Unemployed, unsure, in debt, fearful, even overwhelmed – whether they are described as Generation Y or millennials, the life of Westerners who came of age in the 21st century is not a happy one, it seems.
Charlie Brooker’s hit TV anthology series Black Mirror successfully, and satirically, chronicled this worrying state of affairs, in which technology and social media corrupted rather than complemented. English poet Luke Kennard’s debut novel is certainly a companion piece – the writing is not quite so razor sharp but the idea that this generation is unable to find happiness is profoundly explored.
Set in the near future (the proliferation of driverless cars being one hint of this), the title of the book refers to an Orwellian “programme” undertaken by people who cannot quite cope with the pressures of the modern world. Karl wants to impress his wife and live the lifestyle he believes they deserve, but does so by maxing out his credit cards and then committing online fraud to pay them off.
Deemed not a rogue, just desperate and misguided, Karl is enrolled in The Transition rather than being sent to prison. Initially, the programme seems too good to be true. He is taken, with his wife, to a nice suburban house where, freed of any financial responsibilities, they will be coached in life skills by their mentors until they are ready to be reintegrated into society.
It is an intriguing, and immediately creepy, set up. There is, for example, a strange, locked basement. They must log diary entries each day on their tablets for appraisal. The Transition, it transpires, is a multinational company with rather sinister aims, possibly linked to Karl’s increasingly distant wife. There is a real echo of Kafka’s chilling Metamorphosis, as the veneer of Karl’s ostensibly caring personality begins to be stripped away and he realises how much of a burden he is.
As a parable about a not particularly appealing society in thrall to global corporations and commercialisation, however, The Transition begins to creak in its third act. The attempts at a thriller-style ending, as Karl plots to bring down The Transition, do not add up to much. Indeed, escaping into the outside world just emphasises the fact that the novel’s mechanisms are actually quite thinly drawn.
Still, perhaps that is Kennard’s point.

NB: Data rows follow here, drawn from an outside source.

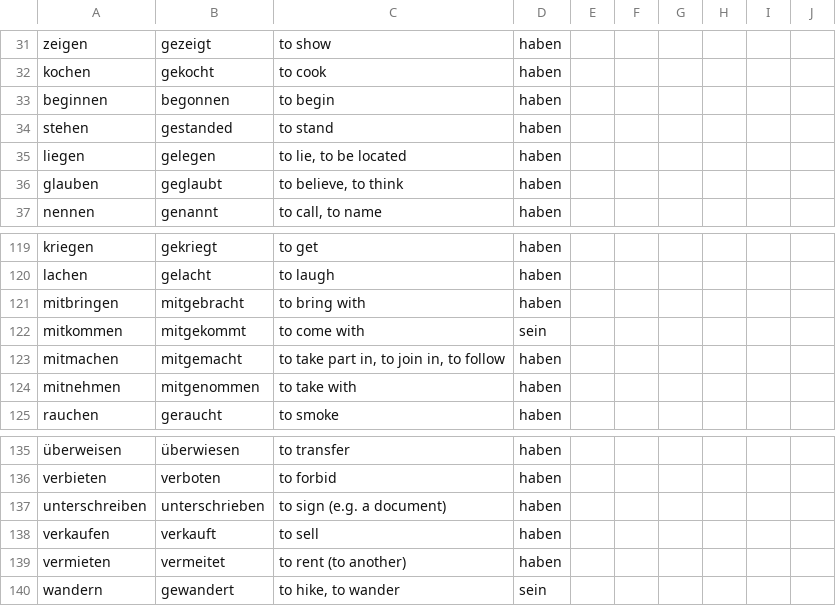
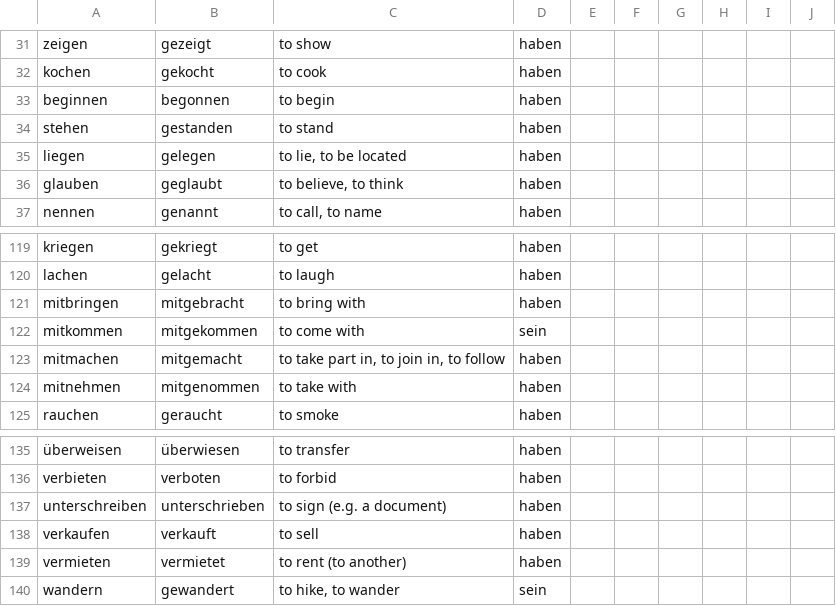
Before and after one commit to harrymatthews50/ich_lerne_deutsch, a CSV file: csv_word_lists/common_verbs.csv, drawn as a sheet; only a part is shown, gaps mark what is left out; the diff covers the shown part only.

```diff
--- a/csv_word_lists/common_verbs.csv
+++ b/csv_word_lists/common_verbs.csv
@@ -34 +34 @@ beginnen	begonnen	to begin	haben
-stehen	gestanded	to stand	haben
+stehen	gestanden	to stand	haben						
@@ -122 +122 @@ mitbringen	mitgebracht	to bring with	haben
-mitkommen	mitgekommt	to come with	sein
+mitkommen	mitgekommen	to come with	sein						
@@ -139 +139 @@ verkaufen	verkauft	to sell	haben
-vermieten	vermeitet	to rent (to another)	haben
+vermieten	vermietet	to rent (to another)	haben						
```
Also changed, not shown: 12 edited cells elsewhere in this file, csv_word_lists/A1_nouns.csv, csv_word_lists/Other_words.csv, 9 other files.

It is not really a book about a futuristic dystopia in which a corporation is manipulating the lives of the many for the benefit of the few, after all. It is really about the way millennials live and feel now – and as far as that goes, he has written a witty, sardonic and honest debut that should give us all cause for concern.